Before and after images
════════════════
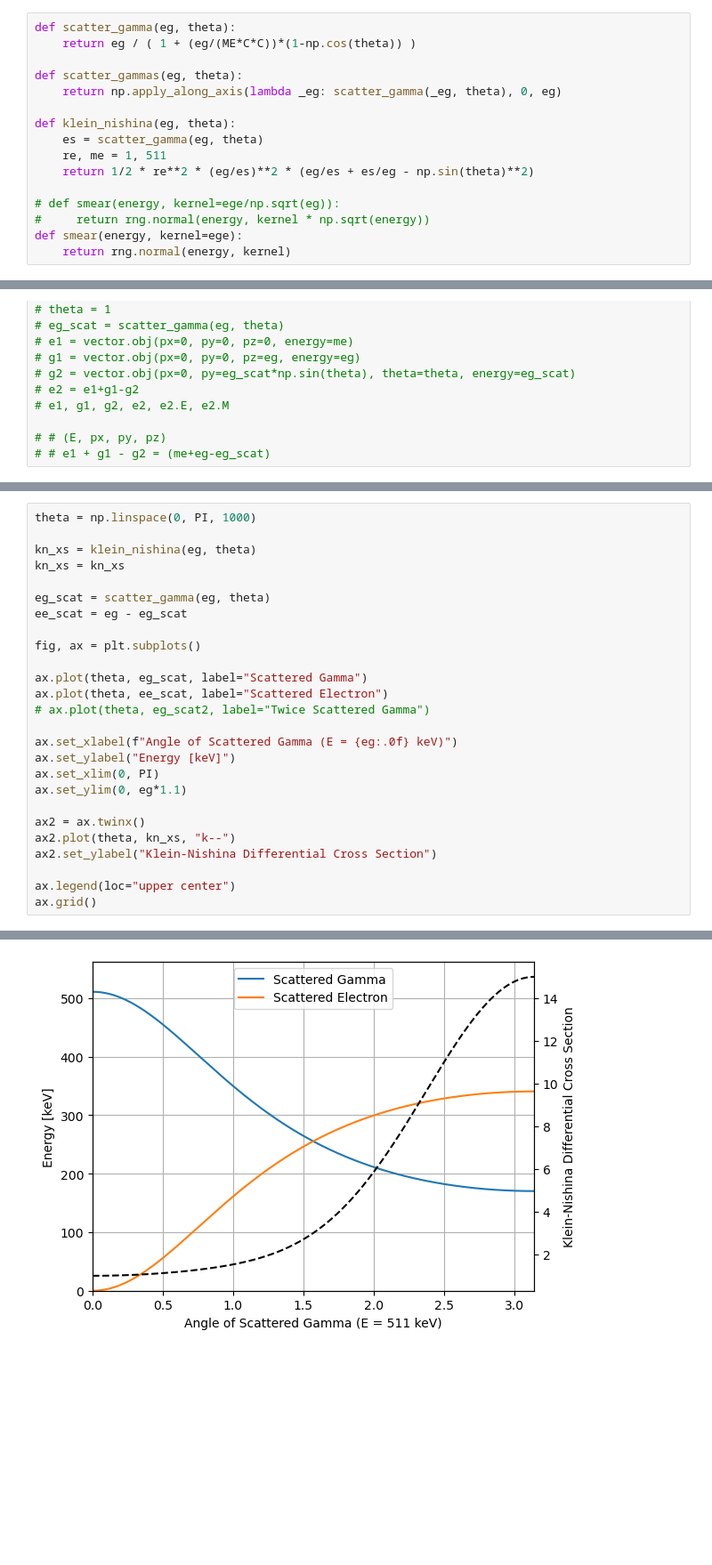
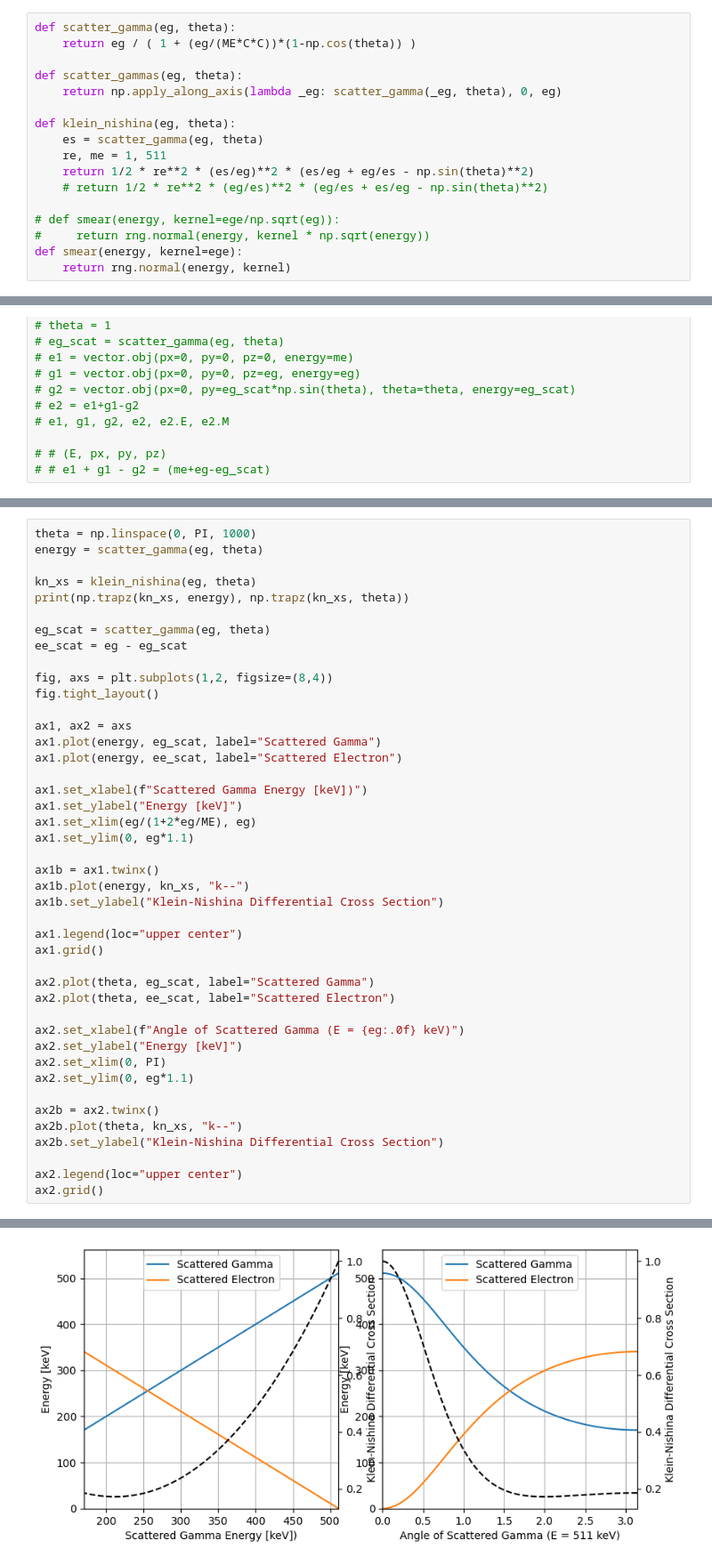
Before and after one commit to psimmerl/module_testing, a Jupyter notebook: notebooks/compton.ipynb, the cells around one changed output, grey strips where cells are left out. Shown at 89% size. Saved outputs shown, nothing was run; the diff lists cells and outputs as text; blank space fills up the shorter version.

Commit message:
more updates on complete gamma spectra fitting

```diff
--- a/notebooks/compton.ipynb
+++ b/notebooks/compton.ipynb
@@ -122,7 +123,8 @@ def scatter_gammas(eg, theta):
 def klein_nishina(eg, theta):
     es = scatter_gamma(eg, theta)
     re, me = 1, 511
-    return 1/2 * re**2 * (eg/es)**2 * (eg/es + es/eg - np.sin(theta)**2)
+    return 1/2 * re**2 * (es/eg)**2 * (es/eg + eg/es - np.sin(theta)**2)
+    # return 1/2 * re**2 * (eg/es)**2 * (eg/es + es/eg - np.sin(theta)**2)
 
 # def smear(energy, kernel=ege/np.sqrt(eg)):
 #     return rng.normal(energy, kernel * np.sqrt(energy))
@@ -145,27 +204,44 @@ def smear(energy, kernel=ege):
 # %%
 theta = np.linspace(0, PI, 1000)
+energy = scatter_gamma(eg, theta)
 
 kn_xs = klein_nishina(eg, theta)
-kn_xs = kn_xs
+print(np.trapz(kn_xs, energy), np.trapz(kn_xs, theta))
 
 eg_scat = scatter_gamma(eg, theta)
 ee_scat = eg - eg_scat
 
-fig, ax = plt.subplots()
+fig, axs = plt.subplots(1,2, figsize=(8,4))
+fig.tight_layout()
 
-ax.plot(theta, eg_scat, label="Scattered Gamma")
-ax.plot(theta, ee_scat, label="Scattered Electron")
-# ax.plot(theta, eg_scat2, label="Twice Scattered Gamma")
+ax1, ax2 = axs
+ax1.plot(energy, eg_scat, label="Scattered Gamma")
+ax1.plot(energy, ee_scat, label="Scattered Electron")
 
-ax.set_xlabel(f"Angle of Scattered Gamma (E = {eg:.0f} keV)")
-ax.set_ylabel("Energy [keV]")
-ax.set_xlim(0, PI)
-ax.set_ylim(0, eg*1.1)
+ax1.set_xlabel(f"Scattered Gamma Energy [keV])")
+ax1.set_ylabel("Energy [keV]")
+ax1.set_xlim(eg/(1+2*eg/ME), eg)
+ax1.set_ylim(0, eg*1.1)
 
-ax2 = ax.twinx()
-ax2.plot(theta, kn_xs, "k--")
-ax2.set_ylabel("Klein-Nishina Differential Cross Section")
+ax1b = ax1.twinx()
+ax1b.plot(energy, kn_xs, "k--")
+ax1b.set_ylabel("Klein-Nishina Differential Cross Section")
 
-ax.legend(loc="upper center")
-ax.grid()
+ax1.legend(loc="upper center")
+ax1.grid()
+
+ax2.plot(theta, eg_scat, label="Scattered Gamma")
+ax2.plot(theta, ee_scat, label="Scattered Electron")
+
+ax2.set_xlabel(f"Angle of Scattered Gamma (E = {eg:.0f} keV)")
+ax2.set_ylabel("Energy [keV]")
+ax2.set_xlim(0, PI)
+ax2.set_ylim(0, eg*1.1)
+
+ax2b = ax2.twinx()
+ax2b.plot(theta, kn_xs, "k--")
+ax2b.set_ylabel("Klein-Nishina Differential Cross Section")
+
+ax2.legend(loc="upper center")
+ax2.grid()
 # %% [output]
@@ -172,2 +249,2 @@ ax.grid()
-[figure, old version]
+[figure, new version]
 # %%
```
Also changed, not shown: parts of 5 cells of this notebook, 2 other files.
════════════════
Task details
Skip the images and set down the rest of the data unchanged.

Response to this task
Before and after one commit to psimmerl/module_testing, a Jupyter notebook: notebooks/compton.ipynb, the cells around one changed output, grey strips where cells are left out. Shown at 89% size. Saved outputs shown, nothing was run; the diff lists cells and outputs as text; blank space fills up the shorter version.

Commit message:
more updates on complete gamma spectra fitting

```diff
--- a/notebooks/compton.ipynb
+++ b/notebooks/compton.ipynb
@@ -122,7 +123,8 @@ def scatter_gammas(eg, theta):
 def klein_nishina(eg, theta):
     es = scatter_gamma(eg, theta)
     re, me = 1, 511
-    return 1/2 * re**2 * (eg/es)**2 * (eg/es + es/eg - np.sin(theta)**2)
+    return 1/2 * re**2 * (es/eg)**2 * (es/eg + eg/es - np.sin(theta)**2)
+    # return 1/2 * re**2 * (eg/es)**2 * (eg/es + es/eg - np.sin(theta)**2)
 
 # def smear(energy, kernel=ege/np.sqrt(eg)):
 #     return rng.normal(energy, kernel * np.sqrt(energy))
@@ -145,27 +204,44 @@ def smear(energy, kernel=ege):
 # %%
 theta = np.linspace(0, PI, 1000)
+energy = scatter_gamma(eg, theta)
 
 kn_xs = klein_nishina(eg, theta)
-kn_xs = kn_xs
+print(np.trapz(kn_xs, energy), np.trapz(kn_xs, theta))
 
 eg_scat = scatter_gamma(eg, theta)
 ee_scat = eg - eg_scat
 
-fig, ax = plt.subplots()
+fig, axs = plt.subplots(1,2, figsize=(8,4))
+fig.tight_layout()
 
-ax.plot(theta, eg_scat, label="Scattered Gamma")
-ax.plot(theta, ee_scat, label="Scattered Electron")
-# ax.plot(theta, eg_scat2, label="Twice Scattered Gamma")
+ax1, ax2 = axs
+ax1.plot(energy, eg_scat, label="Scattered Gamma")
+ax1.plot(energy, ee_scat, label="Scattered Electron")
 
-ax.set_xlabel(f"Angle of Scattered Gamma (E = {eg:.0f} keV)")
-ax.set_ylabel("Energy [keV]")
-ax.set_xlim(0, PI)
-ax.set_ylim(0, eg*1.1)
+ax1.set_xlabel(f"Scattered Gamma Energy [keV])")
+ax1.set_ylabel("Energy [keV]")
+ax1.set_xlim(eg/(1+2*eg/ME), eg)
+ax1.set_ylim(0, eg*1.1)
 
-ax2 = ax.twinx()
-ax2.plot(theta, kn_xs, "k--")
-ax2.set_ylabel("Klein-Nishina Differential Cross Section")
+ax1b = ax1.twinx()
+ax1b.plot(energy, kn_xs, "k--")
+ax1b.set_ylabel("Klein-Nishina Differential Cross Section")
 
-ax.legend(loc="upper center")
-ax.grid()
+ax1.legend(loc="upper center")
+ax1.grid()
+
+ax2.plot(theta, eg_scat, label="Scattered Gamma")
+ax2.plot(theta, ee_scat, label="Scattered Electron")
+
+ax2.set_xlabel(f"Angle of Scattered Gamma (E = {eg:.0f} keV)")
+ax2.set_ylabel("Energy [keV]")
+ax2.set_xlim(0, PI)
+ax2.set_ylim(0, eg*1.1)
+
+ax2b = ax2.twinx()
+ax2b.plot(theta, kn_xs, "k--")
+ax2b.set_ylabel("Klein-Nishina Differential Cross Section")
+
+ax2.legend(loc="upper center")
+ax2.grid()
 # %% [output]
@@ -172,2 +249,2 @@ ax.grid()
-[figure, old version]
+[figure, new version]
 # %%
```
Also changed, not shown: parts of 5 cells of this notebook, 2 other files.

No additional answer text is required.